Now lawmakers are threatening to propose legislation that would ban underage procedures, while advocacy organizations are fighting back.
"We certainly shouldn’t allow a child to be disfigured in this horrible way, in an irreversible procedure before they’re 18 years of age," said Rep. William Lamberth, R-Portland.
Rep. Lamberth is among a few Tennessee Republican lawmakers working directly with Walsh on new legislation that would outlaw underage transgender procedures in Tennessee.
"When they become adults, if they want to have a sex change operation, if they want to have cosmetic surgery, if they want to do whatever they’d like to do as adults, they’re adults, they can make decisions on their own. But leave our children alone," said Lambert, who also serves as the House Majority Leader.
"Folks like me aren’t monstrous," said Dahron Johnson, "These children, God, no child is monstrous, right?"
Members of the transgender community like Johnson say new legislation restricting gender-affirming care would do much more harm than good.
"The real danger is when that type of care is taken away," said Johnson, who also works in hospice care. "That just risks the best possible health outcomes for those patients, whatever their age."
She said she might not still be sitting here if it wasn't for the gender-affirming care she received at VUMC and hates the thought that minors might be stripped of those options.
"Places like Vanderbilt are few and far between," she said. "There is a really underserved population of folks that find it difficult to find the care they need."
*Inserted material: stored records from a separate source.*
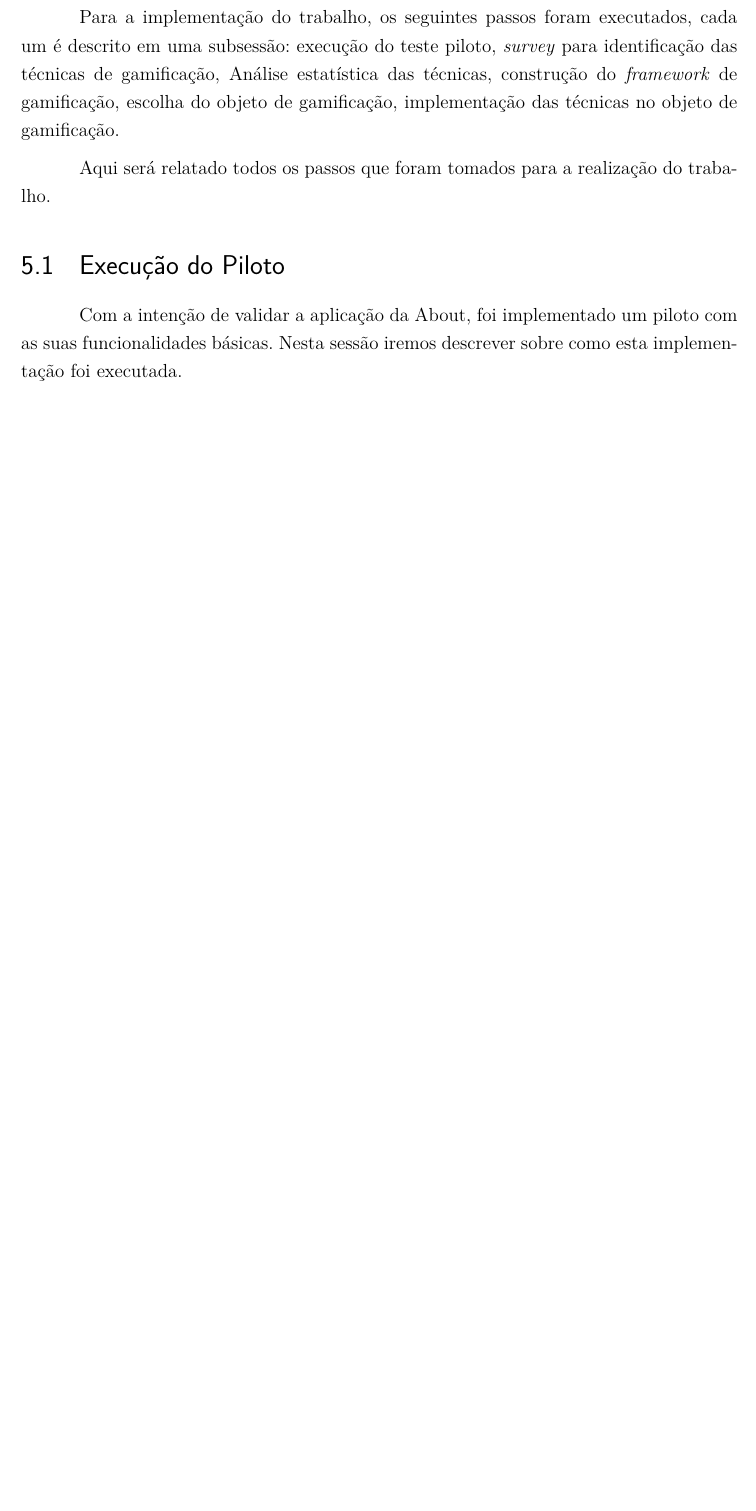
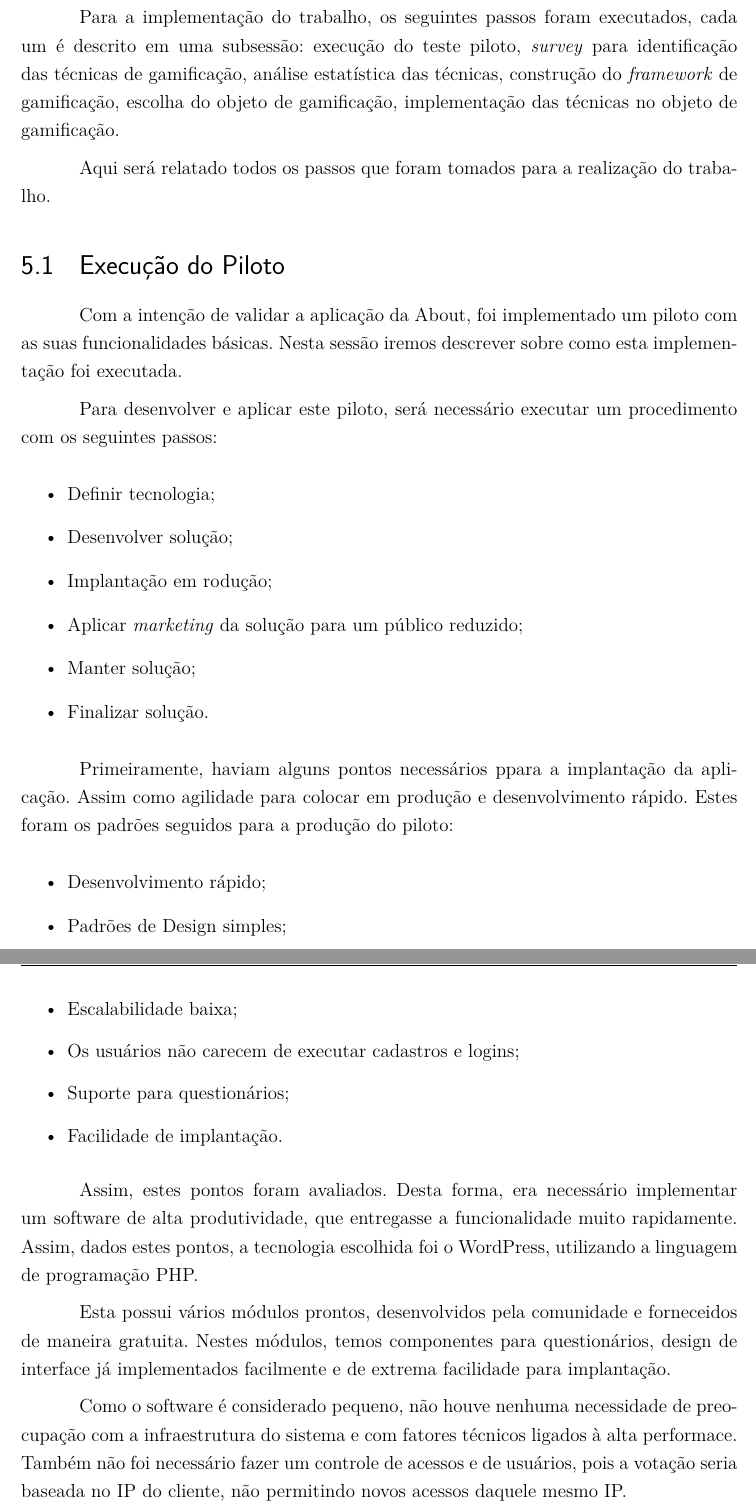
Before and after one commit to TiagoAssuncao/relatorio-tcc1, a LaTeX thesis (tcc.tex, which reads editaveis/implementacao.tex): part of page 91 of 95 before the commit and two parts of pages 91 and 92 of 96 after it, the two joined at a grey line, cut so that both start at the same text, the shorter picture padded with empty space. Compiled offline with pdfLaTeX.

Commit message:
Adding new sub section

```diff
--- a/editaveis/implementacao.tex
+++ b/editaveis/implementacao.tex
@@ -20,6 +20,44 @@ Aqui será relatado todos os passos que foram tomados para a realização do tra
 Com a intenção de validar a aplicação da About, foi implementado um piloto com as suas funcionalidades
 básicas. Nesta sessão iremos descrever sobre como esta implementação foi executada.
 
+Para desenvolver e aplicar este piloto, será necessário executar um procedimento
+com os seguintes passos:
+
+\begin{itemize}
+    \item Definir tecnologia;
+    \item Desenvolver solução;
+    \item Implantação em rodução;
+    \item Aplicar \textit{marketing} da solução para um público reduzido;
+    \item Manter solução;
+    \item Finalizar solução.
+\end{itemize}
+
+Primeiramente, haviam alguns pontos necessários ppara a implantação da aplicação. Assim como agilidade para colocar
+em produção e desenvolvimento rápido. Estes foram os padrões seguidos para a produção do piloto:
+
+
+\begin{itemize}
+    \item Desenvolvimento rápido;
+    \item Padrões de Design simples;
+    \item Escalabilidade baixa;
+    \item Os usuários não carecem de executar cadastros e logins;
+    \item Suporte para questionários;
+    \item Facilidade de implantação.
+\end{itemize}
+
+Assim, estes pontos foram avaliados. Desta forma, era necessário implementar um software
+de alta produtividade, que entregasse a funcionalidade muito rapidamente. Assim, dados estes
+pontos, a tecnologia escolhida foi o WordPress, utilizando a linguagem de programação PHP.
+
+Esta possui vários módulos prontos, desenvolvidos pela comunidade e forneceidos de maneira
+gratuita. Nestes módulos, temos componentes para questionários, design de interface já
+implementados facilmente e de extrema facilidade para implantação.
+
+Como o software é considerado pequeno, não houve nenhuma necessidade de preocupação com a
+infraestrutura  do sistema e com fatores técnicos ligados à alta performace. Também não foi
+necessário fazer um controle de acessos e de usuários, pois a votação seria baseada no IP
+do cliente, não permitindo novos acessos daquele mesmo IP.
+
 \section{Levantamento das Técnicas de Gamificação}
 \label{sec:gamifição}
 Com base em uma pesquisa executada com os participantes do piloto, foi executado um levantamento das
```
Also changed, not shown: editaveis/implementacao.tex (8 more changed lines).
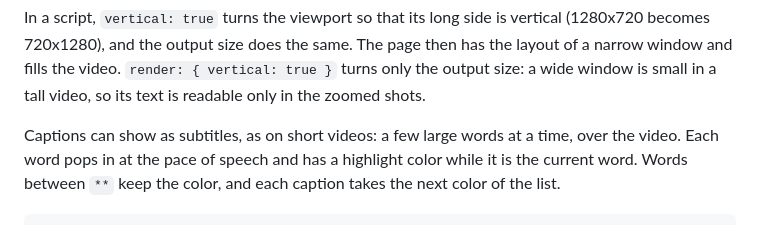
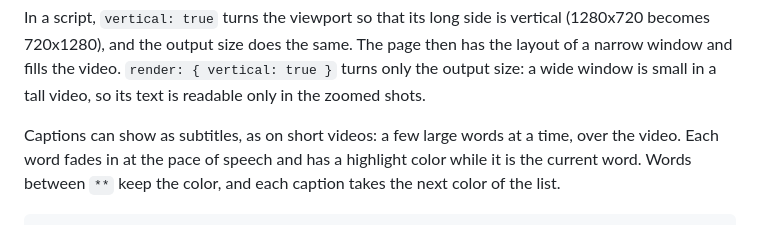
Before and after one commit to jtpio/autokast, a Markdown page: README.md, the part around the change. GitHub-like rendering.

Commit message:
Make the subtitle word animation subtle

```diff
--- a/README.md
+++ b/README.md
@@ -161,7 +161,7 @@ narrow window and fills the video. `render: { vertical: true }` turns only the o
 a wide window is small in a tall video, so its text is readable only in the zoomed shots.
 
 Captions can show as subtitles, as on short videos: a few large words at a time, over the
-video. Each word pops in at the pace of speech and has a highlight color while it is the
+video. Each word fades in at the pace of speech and has a highlight color while it is the
 current word. Words between `**` keep the color, and each caption takes the next color of
 the list.
 
```
Also changed, not shown: docs/images/vertical.jpg, 2 other files.
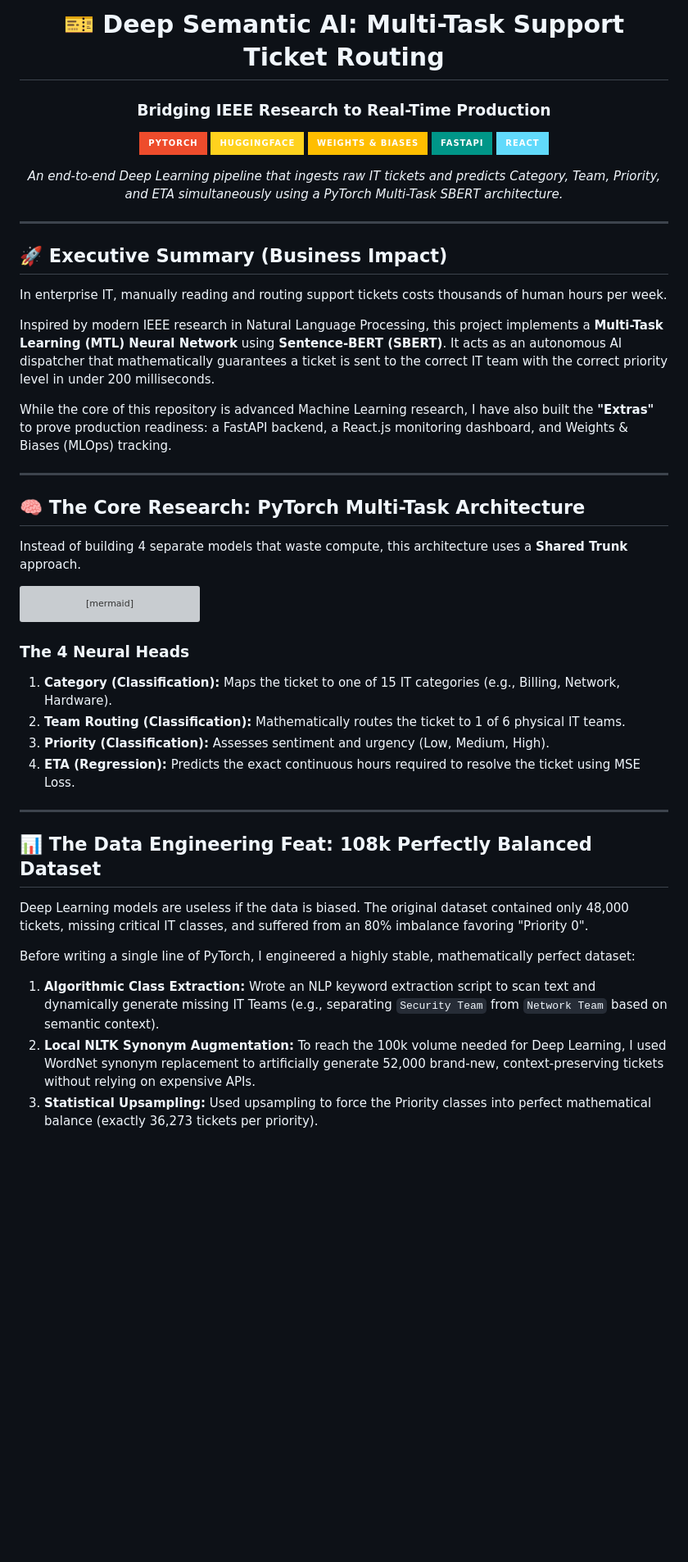
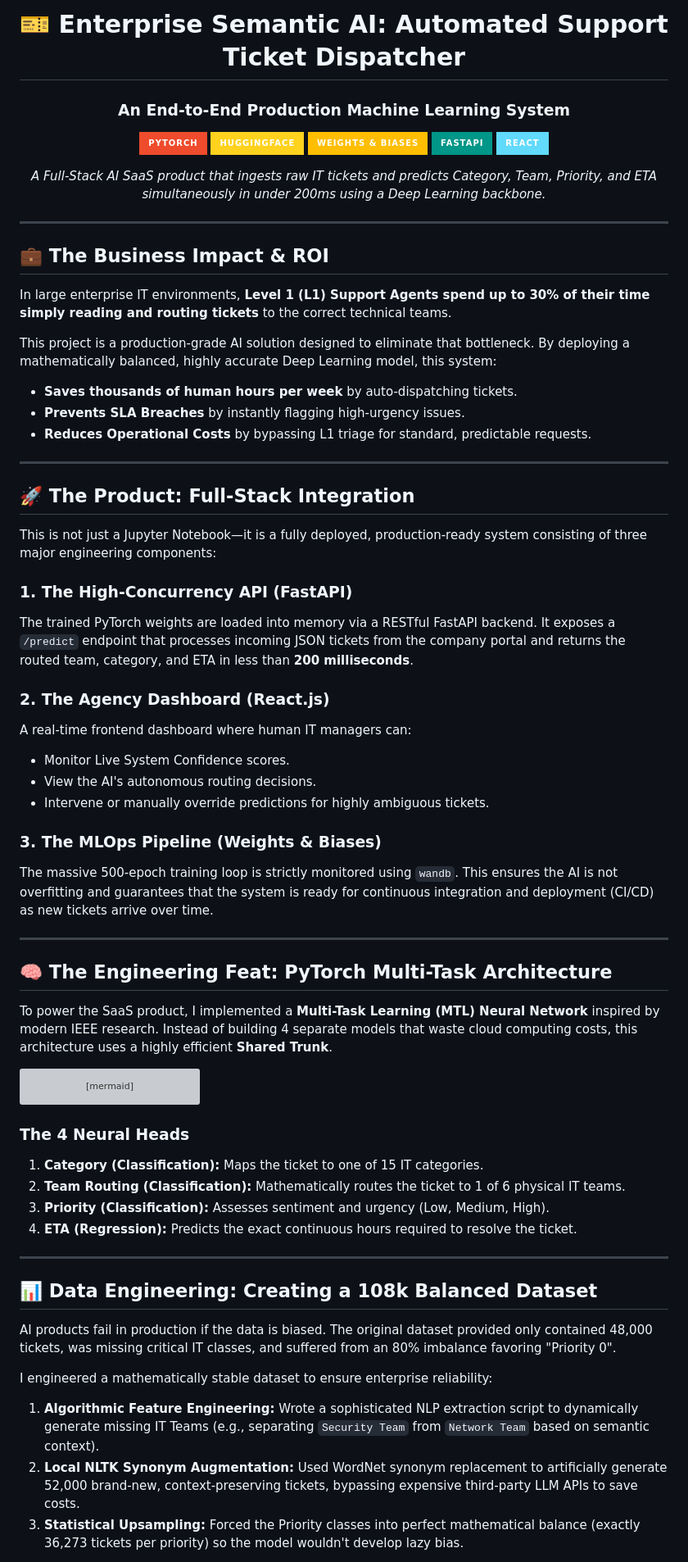
Before and after one commit to srinath2934/An-End-to-End-Semantic-AI-System-for-Automated-Support-Ticket-Handling, a Markdown page: README.md, the part around one of its changes. Shown at 82% size. Rendered like a GitHub page; badges without logos; blank space fills up the shorter version; grey boxes are pictures that could not be loaded.

Commit message:
docs: Pitch as a SaaS Product with Business Impact

````diff
--- a/README.md
+++ b/README.md
@@ -1,7 +1,7 @@
 <div align="center">
 
-# 🎫 Deep Semantic AI: Multi-Task Support Ticket Routing
-### Bridging IEEE Research to Real-Time Production
+# 🎫 Enterprise Semantic AI: Automated Support Ticket Dispatcher
+### An End-to-End Production Machine Learning System
 
 [![PyTorch](https://img.shields.io/badge/PyTorch-EE4C2C?style=for-the-badge&logo=pytorch&logoColor=white)](https://pytorch.org/)
 [![HuggingFace](https://img.shields.io/badge/HuggingFace-FFD21E?style=for-the-badge&logo=huggingface&logoColor=black)](https://huggingface.co/)
@@ -9,25 +9,44 @@
 [![FastAPI](https://img.shields.io/badge/FastAPI-009688?style=for-the-badge&logo=fastapi&logoColor=white)](https://fastapi.tiangolo.com)
 [![React](https://img.shields.io/badge/React-61DAFB?style=for-the-badge&logo=react&logoColor=black)](https://react.dev)
 
-*An end-to-end Deep Learning pipeline that ingests raw IT tickets and predicts Category, Team, Priority, and ETA simultaneously using a PyTorch Multi-Task SBERT architecture.*
+*A Full-Stack AI SaaS product that ingests raw IT tickets and predicts Category, Team, Priority, and ETA simultaneously in under 200ms using a Deep Learning backbone.*
 
 </div>
 
 ---
 
-## 🚀 Executive Summary (Business Impact)
+## 💼 The Business Impact & ROI
 
-In enterprise IT, manually reading and routing support tickets costs thousands of human hours per week.
+In large enterprise IT environments, **Level 1 (L1) Support Agents spend up to 30% of their time simply reading and routing tickets** to the correct technical teams.
 
-Inspired by modern IEEE research in Natural Language Processing, this project implements a **Multi-Task Learning (MTL) Neural Network** using **Sentence-BERT (SBERT)**. It acts as an autonomous AI dispatcher that mathematically guarantees a ticket is sent to the correct IT team with the correct priority level in under 200 milliseconds.
-
-While the core of this repository is advanced Machine Learning research, I have also built the **"Extras"** to prove production readiness: a FastAPI backend, a React.js monitoring dashboard, and Weights & Biases (MLOps) tracking.
+This project is a production-grade AI solution designed to eliminate that bottleneck. By deploying a mathematically balanced, highly accurate Deep Learning model, this system:
+- **Saves thousands of human hours per week** by auto-dispatching tickets.
+- **Prevents SLA Breaches** by instantly flagging high-urgency issues.
+- **Reduces Operational Costs** by bypassing L1 triage for standard, predictable requests.
 
 ---
 
-## 🧠 The Core Research: PyTorch Multi-Task Architecture
+## 🚀 The Product: Full-Stack Integration
 
-Instead of building 4 separate models that waste compute, this architecture uses a **Shared Trunk** approach.
+This is not just a Jupyter Notebook—it is a fully deployed, production-ready system consisting of three major engineering components:
+
+### 1. The High-Concurrency API (FastAPI)
+The trained PyTorch weights are loaded into memory via a RESTful FastAPI backend. It exposes a `/predict` endpoint that processes incoming JSON tickets from the company portal and returns the routed team, category, and ETA in less than **200 milliseconds**.
+
+### 2. The Agency Dashboard (React.js)
+A real-time frontend dashboard where human IT managers can:
+* Monitor Live System Confidence scores.
+* View the AI's autonomous routing decisions.
+* Intervene or manually override predictions for highly ambiguous tickets.
+
+### 3. The MLOps Pipeline (Weights & Biases)
+The massive 500-epoch training loop is strictly monitored using `wandb`. This ensures the AI is not overfitting and guarantees that the system is ready for continuous integration and deployment (CI/CD) as new tickets arrive over time.
+
+---
+
+## 🧠 The Engineering Feat: PyTorch Multi-Task Architecture
+
+To power the SaaS product, I implemented a **Multi-Task Learning (MTL) Neural Network** inspired by modern IEEE research. Instead of building 4 separate models that waste cloud computing costs, this architecture uses a highly efficient **Shared Trunk**.
 
 ```mermaid
 graph TD
@@ -55,20 +74,20 @@ graph TD
 ```
 
 ### The 4 Neural Heads
-1. **Category (Classification):** Maps the ticket to one of 15 IT categories (e.g., Billing, Network, Hardware).
+1. **Category (Classification):** Maps the ticket to one of 15 IT categories.
 2. **Team Routing (Classification):** Mathematically routes the ticket to 1 of 6 physical IT teams.
 3. **Priority (Classification):** Assesses sentiment and urgency (Low, Medium, High).
-4. **ETA (Regression):** Predicts the exact continuous hours required to resolve the ticket using MSE Loss.
+4. **ETA (Regression):** Predicts the exact continuous hours required to resolve the ticket.
 
 ---
 
-## 📊 The Data Engineering Feat: 108k Perfectly Balanced Dataset
+## 📊 Data Engineering: Creating a 108k Balanced Dataset
 
-Deep Learning models are useless if the data is biased. The original dataset contained only 48,000 tickets, missing critical IT classes, and suffered from an 80% imbalance favoring "Priority 0".
+AI products fail in production if the data is biased. The original dataset provided only contained 48,000 tickets, was missing critical IT classes, and suffered from an 80% imbalance favoring "Priority 0".
 
-Before writing a single line of PyTorch, I engineered a highly stable, mathematically perfect dataset:
+I engineered a mathematically stable dataset to ensure enterprise reliability:
 
-1. **Algorithmic Class Extraction:** Wrote an NLP keyword extraction script to scan text and dynamically generate missing IT Teams (e.g., separating `Security Team` from `Network Team` based on semantic context).
-2. **Local NLTK Synonym Augmentation:** To reach the 100k volume needed for Deep Learning, I used WordNet synonym replacement to artificially generate 52,000 brand-new, context-preserving tickets without relying on expensive APIs.
-3. **Statistical Upsampling:** Used upsampling to force the Priority classes into perfect mathematical balance (exactly 36,273 tickets per priority).
+1. **Algorithmic Feature Engineering:** Wrote a sophisticated NLP extraction script to dynamically generate missing IT Teams (e.g., separating `Security Team` from `Network Team` based on semantic context).
+2. **Local NLTK Synonym Augmentation:** Used WordNet synonym replacement to artificially generate 52,000 brand-new, context-preserving tickets, bypassing expensive third-party LLM APIs to save costs.
+3. **Statistical Upsampling:** Forced the Priority classes into perfect mathematical balance (exactly 36,273 tickets per priority) so the model wouldn't develop lazy bias.
 
````
Also changed, not shown: other parts of README.md (+6 -23 lines).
Johnson says despite how the transgender clinic was characterized, she found Vanderbilt to be ethical and thoughtful every step of the way. "There are age-appropriate limits on what type of treatments are even discussed or offered," said Johnson. "There are well-established practices, ongoing conversations about what the best possible and most appropriate care looks like from bodies of medical professionals."
That's one of the reasons why she's worried about what may happen next on Capitol Hill.
"It wouldn’t just be a shame if that went away, it would make for poorer families, it would make for poorer communities," she said.
Meanwhile, Rep. Lamberth says you can expect his new legislation related to the Vanderbilt clinic controversy to be introduced during the 2023 Tennessee General Assembly.